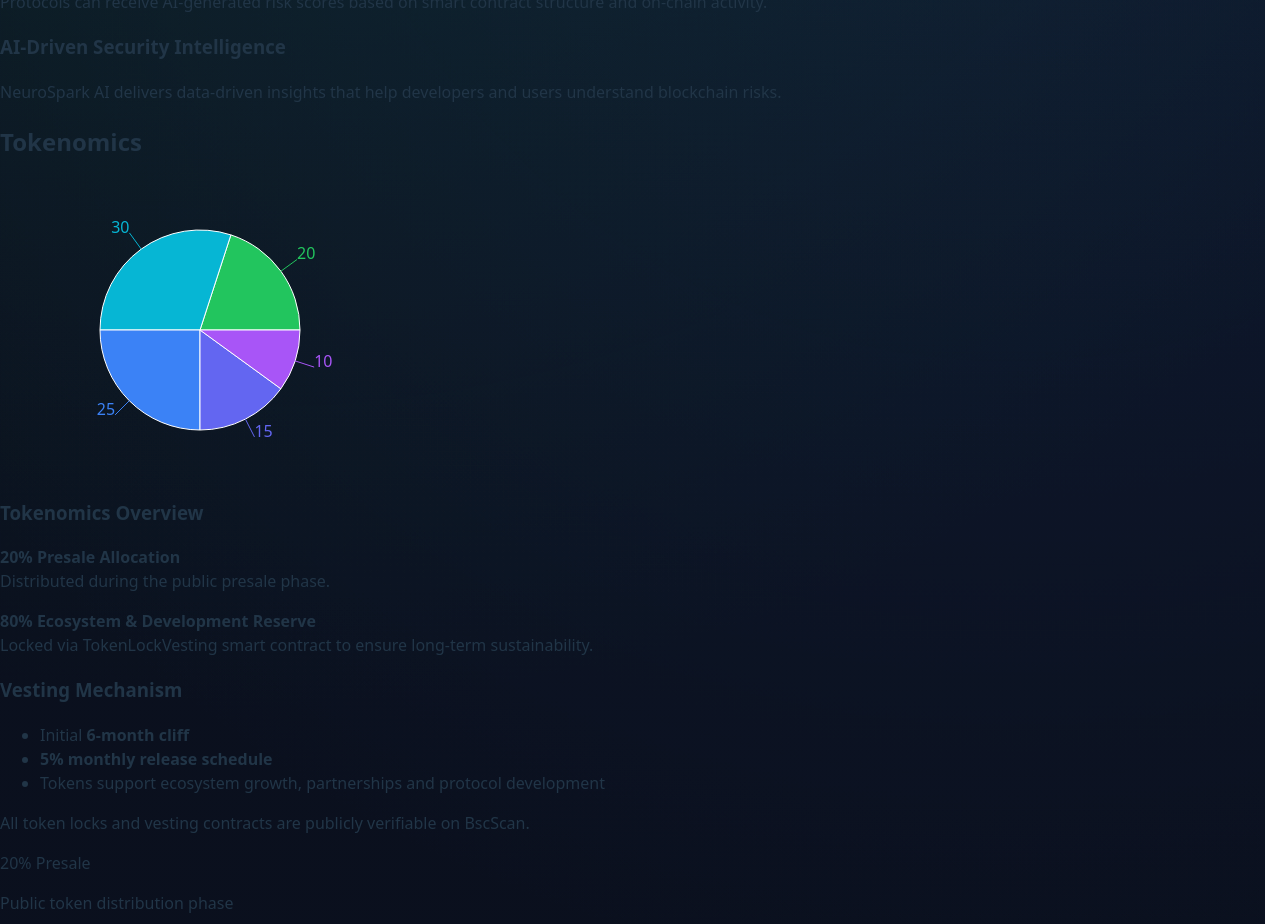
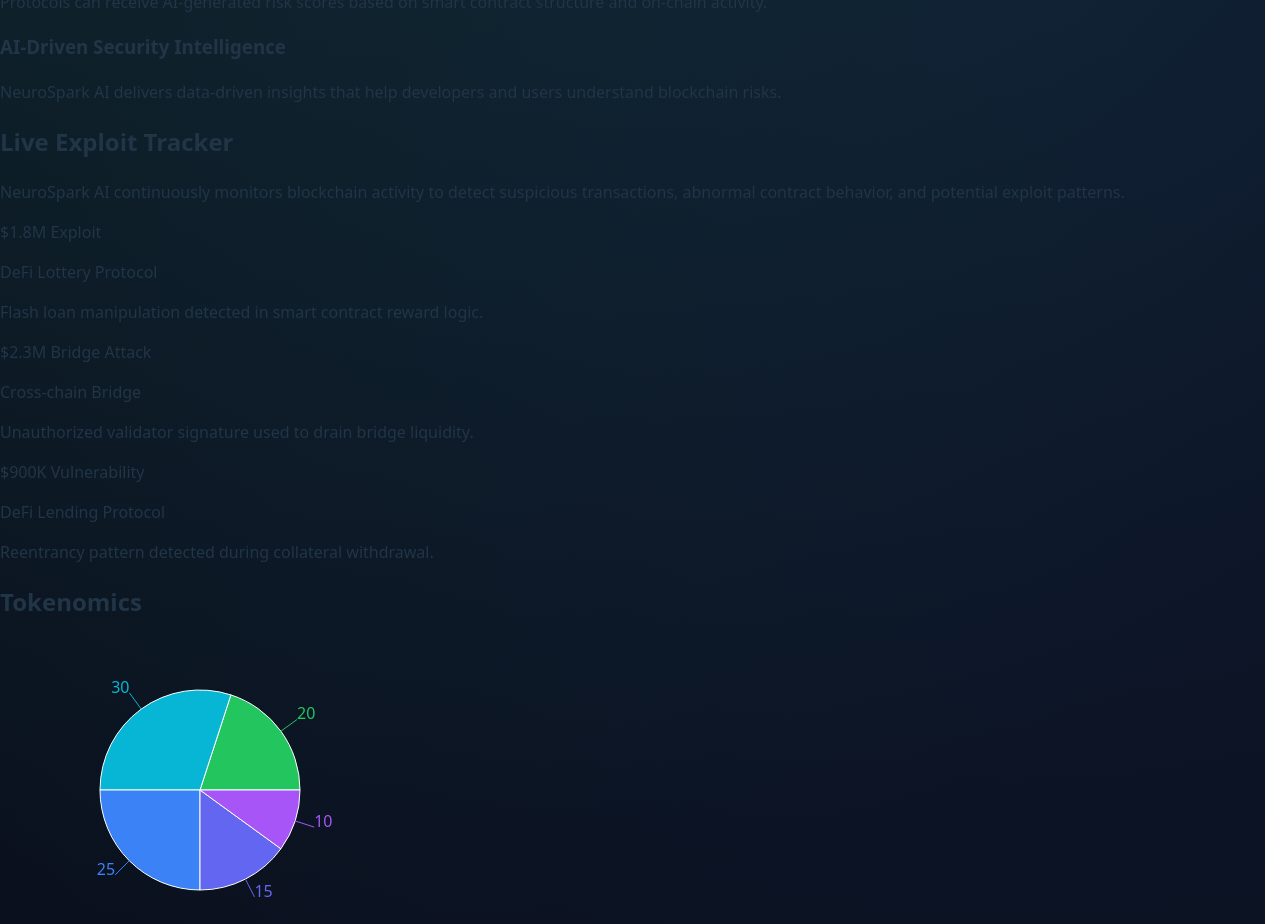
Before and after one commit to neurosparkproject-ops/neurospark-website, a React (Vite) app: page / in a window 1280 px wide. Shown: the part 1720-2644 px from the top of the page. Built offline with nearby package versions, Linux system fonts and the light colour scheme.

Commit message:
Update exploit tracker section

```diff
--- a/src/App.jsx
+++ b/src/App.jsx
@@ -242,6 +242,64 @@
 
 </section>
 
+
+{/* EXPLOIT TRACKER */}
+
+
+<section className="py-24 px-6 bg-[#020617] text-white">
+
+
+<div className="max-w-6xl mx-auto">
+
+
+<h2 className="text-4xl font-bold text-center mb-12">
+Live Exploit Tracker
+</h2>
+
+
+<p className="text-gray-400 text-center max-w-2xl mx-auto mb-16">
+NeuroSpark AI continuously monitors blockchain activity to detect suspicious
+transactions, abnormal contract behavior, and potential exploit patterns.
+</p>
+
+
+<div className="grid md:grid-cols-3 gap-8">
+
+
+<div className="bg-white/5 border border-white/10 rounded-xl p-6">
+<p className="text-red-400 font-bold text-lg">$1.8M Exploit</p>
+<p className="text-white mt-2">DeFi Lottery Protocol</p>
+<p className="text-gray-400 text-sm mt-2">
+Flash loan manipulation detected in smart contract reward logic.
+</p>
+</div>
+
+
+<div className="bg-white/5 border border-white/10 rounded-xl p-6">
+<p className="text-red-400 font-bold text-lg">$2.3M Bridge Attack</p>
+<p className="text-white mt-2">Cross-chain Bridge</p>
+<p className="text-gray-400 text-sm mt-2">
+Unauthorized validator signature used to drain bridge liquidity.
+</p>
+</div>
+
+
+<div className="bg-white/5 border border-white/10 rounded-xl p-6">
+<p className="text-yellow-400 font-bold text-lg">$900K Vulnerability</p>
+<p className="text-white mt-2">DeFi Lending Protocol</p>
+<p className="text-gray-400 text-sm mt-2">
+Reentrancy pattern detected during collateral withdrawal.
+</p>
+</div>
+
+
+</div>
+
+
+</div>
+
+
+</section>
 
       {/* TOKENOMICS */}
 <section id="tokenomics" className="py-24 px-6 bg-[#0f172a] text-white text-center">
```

----------------------------------------

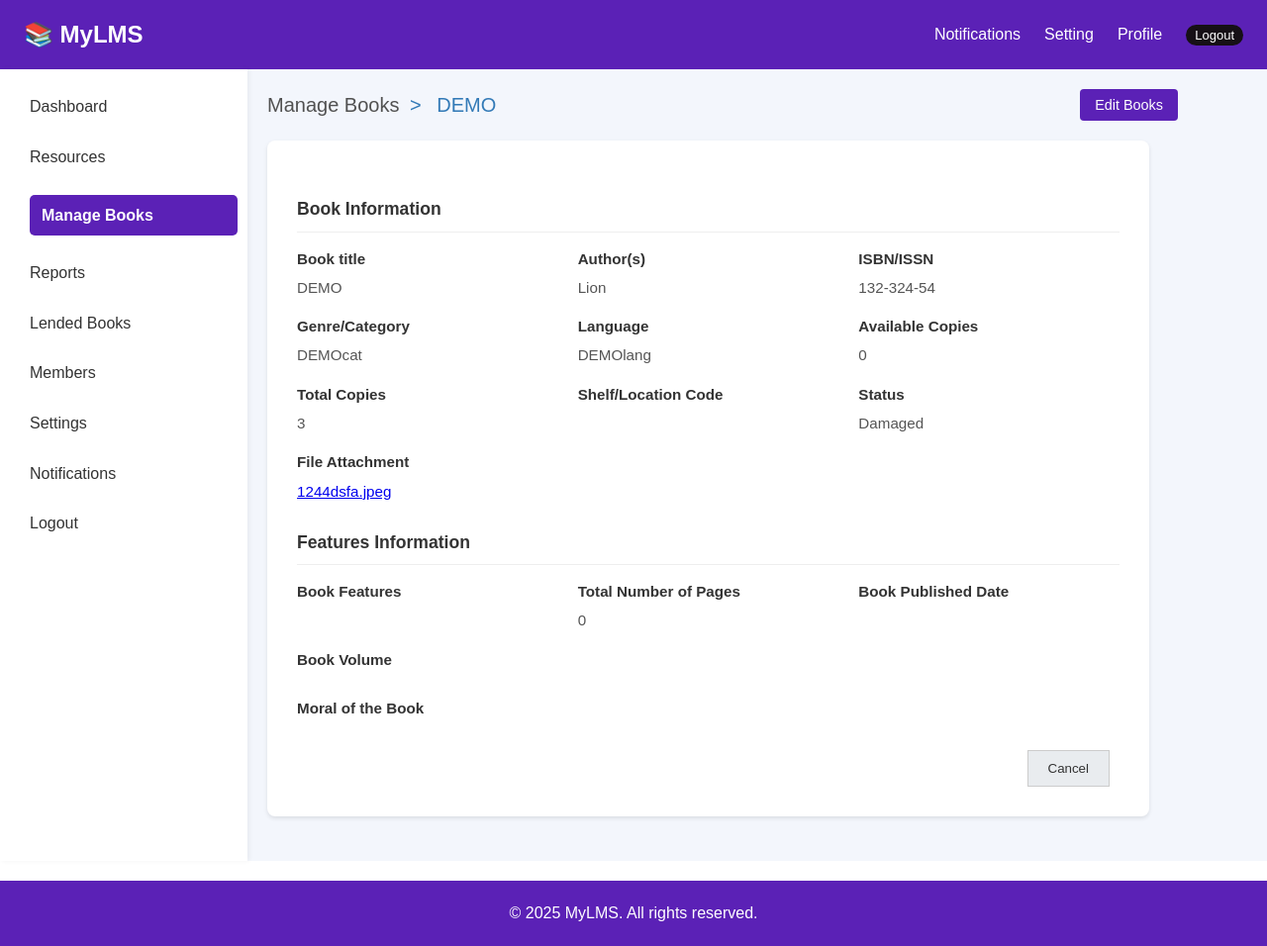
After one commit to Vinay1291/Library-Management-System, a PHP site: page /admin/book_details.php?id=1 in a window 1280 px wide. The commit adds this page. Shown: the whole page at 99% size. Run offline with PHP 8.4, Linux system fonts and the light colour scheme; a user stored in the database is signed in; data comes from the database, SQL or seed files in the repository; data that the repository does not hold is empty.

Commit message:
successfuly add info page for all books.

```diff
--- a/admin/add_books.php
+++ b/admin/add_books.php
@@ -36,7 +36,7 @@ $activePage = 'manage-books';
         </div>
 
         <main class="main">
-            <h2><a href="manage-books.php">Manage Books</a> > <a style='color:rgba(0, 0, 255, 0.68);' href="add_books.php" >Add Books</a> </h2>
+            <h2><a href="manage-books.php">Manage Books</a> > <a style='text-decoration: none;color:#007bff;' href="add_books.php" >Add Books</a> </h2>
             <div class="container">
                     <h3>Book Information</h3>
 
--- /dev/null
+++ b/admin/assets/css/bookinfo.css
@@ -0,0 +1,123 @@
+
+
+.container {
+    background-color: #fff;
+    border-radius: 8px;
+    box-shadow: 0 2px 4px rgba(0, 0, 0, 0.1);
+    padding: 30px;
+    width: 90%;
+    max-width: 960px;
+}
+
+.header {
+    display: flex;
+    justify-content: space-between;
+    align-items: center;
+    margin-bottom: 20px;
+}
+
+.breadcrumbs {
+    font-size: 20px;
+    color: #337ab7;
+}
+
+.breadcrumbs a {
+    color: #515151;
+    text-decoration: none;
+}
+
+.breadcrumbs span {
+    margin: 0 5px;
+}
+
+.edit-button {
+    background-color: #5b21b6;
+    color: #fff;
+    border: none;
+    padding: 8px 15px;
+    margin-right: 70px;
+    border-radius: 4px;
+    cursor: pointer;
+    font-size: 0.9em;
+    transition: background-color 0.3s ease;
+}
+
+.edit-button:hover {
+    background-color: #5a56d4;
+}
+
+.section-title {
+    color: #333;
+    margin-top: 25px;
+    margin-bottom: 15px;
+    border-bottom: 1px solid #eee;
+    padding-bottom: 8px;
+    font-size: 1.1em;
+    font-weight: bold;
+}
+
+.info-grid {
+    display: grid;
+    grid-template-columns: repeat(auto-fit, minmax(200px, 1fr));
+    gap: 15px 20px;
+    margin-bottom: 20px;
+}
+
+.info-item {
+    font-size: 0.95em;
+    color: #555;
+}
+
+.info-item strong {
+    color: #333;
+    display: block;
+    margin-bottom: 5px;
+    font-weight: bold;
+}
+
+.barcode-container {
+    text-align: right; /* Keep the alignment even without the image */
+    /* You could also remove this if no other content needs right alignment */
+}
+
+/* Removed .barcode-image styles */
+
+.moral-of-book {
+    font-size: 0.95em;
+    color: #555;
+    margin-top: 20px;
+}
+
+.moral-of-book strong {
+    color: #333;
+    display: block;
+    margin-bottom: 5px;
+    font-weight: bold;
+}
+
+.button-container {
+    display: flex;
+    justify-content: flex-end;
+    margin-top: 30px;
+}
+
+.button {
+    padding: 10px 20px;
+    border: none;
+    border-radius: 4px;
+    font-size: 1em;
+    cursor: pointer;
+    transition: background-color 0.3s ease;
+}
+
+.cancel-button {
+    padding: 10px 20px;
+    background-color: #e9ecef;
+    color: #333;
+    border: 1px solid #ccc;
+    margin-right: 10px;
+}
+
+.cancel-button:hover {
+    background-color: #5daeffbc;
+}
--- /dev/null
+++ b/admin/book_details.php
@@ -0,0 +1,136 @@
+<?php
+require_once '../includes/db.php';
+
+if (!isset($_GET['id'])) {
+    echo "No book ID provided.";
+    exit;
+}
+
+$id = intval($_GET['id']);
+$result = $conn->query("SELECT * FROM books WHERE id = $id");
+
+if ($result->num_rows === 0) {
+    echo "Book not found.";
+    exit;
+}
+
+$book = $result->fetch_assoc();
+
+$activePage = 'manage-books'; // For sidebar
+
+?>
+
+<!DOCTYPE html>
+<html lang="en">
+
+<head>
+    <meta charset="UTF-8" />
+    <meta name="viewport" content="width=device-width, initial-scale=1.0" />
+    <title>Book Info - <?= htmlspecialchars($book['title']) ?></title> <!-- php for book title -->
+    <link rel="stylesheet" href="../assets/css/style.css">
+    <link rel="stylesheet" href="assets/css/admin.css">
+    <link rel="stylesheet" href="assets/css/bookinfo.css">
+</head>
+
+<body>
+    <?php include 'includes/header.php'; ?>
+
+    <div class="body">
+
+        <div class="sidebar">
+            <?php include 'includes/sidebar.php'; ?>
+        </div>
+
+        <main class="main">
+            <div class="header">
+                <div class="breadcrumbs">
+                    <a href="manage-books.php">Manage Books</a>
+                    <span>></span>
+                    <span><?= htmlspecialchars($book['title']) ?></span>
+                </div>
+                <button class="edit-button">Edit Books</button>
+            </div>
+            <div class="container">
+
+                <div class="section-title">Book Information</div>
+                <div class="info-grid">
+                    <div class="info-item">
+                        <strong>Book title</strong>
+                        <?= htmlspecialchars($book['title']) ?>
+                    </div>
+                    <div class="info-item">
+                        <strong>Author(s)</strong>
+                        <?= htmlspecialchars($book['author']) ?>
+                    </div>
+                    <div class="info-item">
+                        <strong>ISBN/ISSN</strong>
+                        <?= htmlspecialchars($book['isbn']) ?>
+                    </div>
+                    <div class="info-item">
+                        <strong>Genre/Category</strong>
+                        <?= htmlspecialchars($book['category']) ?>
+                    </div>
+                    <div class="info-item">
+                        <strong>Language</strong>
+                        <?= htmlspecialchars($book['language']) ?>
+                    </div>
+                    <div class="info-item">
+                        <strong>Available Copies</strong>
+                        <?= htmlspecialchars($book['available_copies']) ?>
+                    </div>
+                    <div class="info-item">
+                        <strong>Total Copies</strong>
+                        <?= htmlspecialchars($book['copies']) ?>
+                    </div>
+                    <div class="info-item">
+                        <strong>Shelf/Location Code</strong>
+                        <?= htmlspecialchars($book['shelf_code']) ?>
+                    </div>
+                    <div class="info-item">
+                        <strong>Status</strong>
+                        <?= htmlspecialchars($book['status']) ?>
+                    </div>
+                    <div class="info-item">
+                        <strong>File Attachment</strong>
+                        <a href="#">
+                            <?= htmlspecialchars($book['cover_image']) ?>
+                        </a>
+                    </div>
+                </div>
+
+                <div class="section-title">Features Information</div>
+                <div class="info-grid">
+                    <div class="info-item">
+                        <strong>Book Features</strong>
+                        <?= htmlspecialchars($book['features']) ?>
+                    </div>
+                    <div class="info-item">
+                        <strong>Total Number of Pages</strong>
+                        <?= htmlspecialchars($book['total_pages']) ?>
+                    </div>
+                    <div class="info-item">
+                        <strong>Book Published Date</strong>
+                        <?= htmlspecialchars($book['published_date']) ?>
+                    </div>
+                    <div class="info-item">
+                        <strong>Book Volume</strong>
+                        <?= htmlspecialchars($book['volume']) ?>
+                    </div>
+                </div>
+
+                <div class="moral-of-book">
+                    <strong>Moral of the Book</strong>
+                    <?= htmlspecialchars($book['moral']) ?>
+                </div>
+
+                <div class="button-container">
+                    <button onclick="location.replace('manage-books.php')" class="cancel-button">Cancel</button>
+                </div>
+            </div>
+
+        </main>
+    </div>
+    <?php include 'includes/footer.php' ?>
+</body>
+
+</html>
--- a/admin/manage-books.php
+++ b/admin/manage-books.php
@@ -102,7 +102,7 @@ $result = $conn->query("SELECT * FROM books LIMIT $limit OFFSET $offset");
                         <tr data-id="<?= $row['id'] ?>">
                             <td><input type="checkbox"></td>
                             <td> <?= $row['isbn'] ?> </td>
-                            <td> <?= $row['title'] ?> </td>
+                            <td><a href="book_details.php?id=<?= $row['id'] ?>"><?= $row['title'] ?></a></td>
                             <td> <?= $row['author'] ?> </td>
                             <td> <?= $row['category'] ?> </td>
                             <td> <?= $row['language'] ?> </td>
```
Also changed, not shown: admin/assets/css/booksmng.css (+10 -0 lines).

----------------------------------------

» **Task to complete**: Throughout the data above, copy all lines where the word "assets" is found.

» **Result below**:
+++ b/admin/assets/css/bookinfo.css
+    <link rel="stylesheet" href="../assets/css/style.css">
+    <link rel="stylesheet" href="assets/css/admin.css">
+    <link rel="stylesheet" href="assets/css/bookinfo.css">
Also changed, not shown: admin/assets/css/booksmng.css (+10 -0 lines).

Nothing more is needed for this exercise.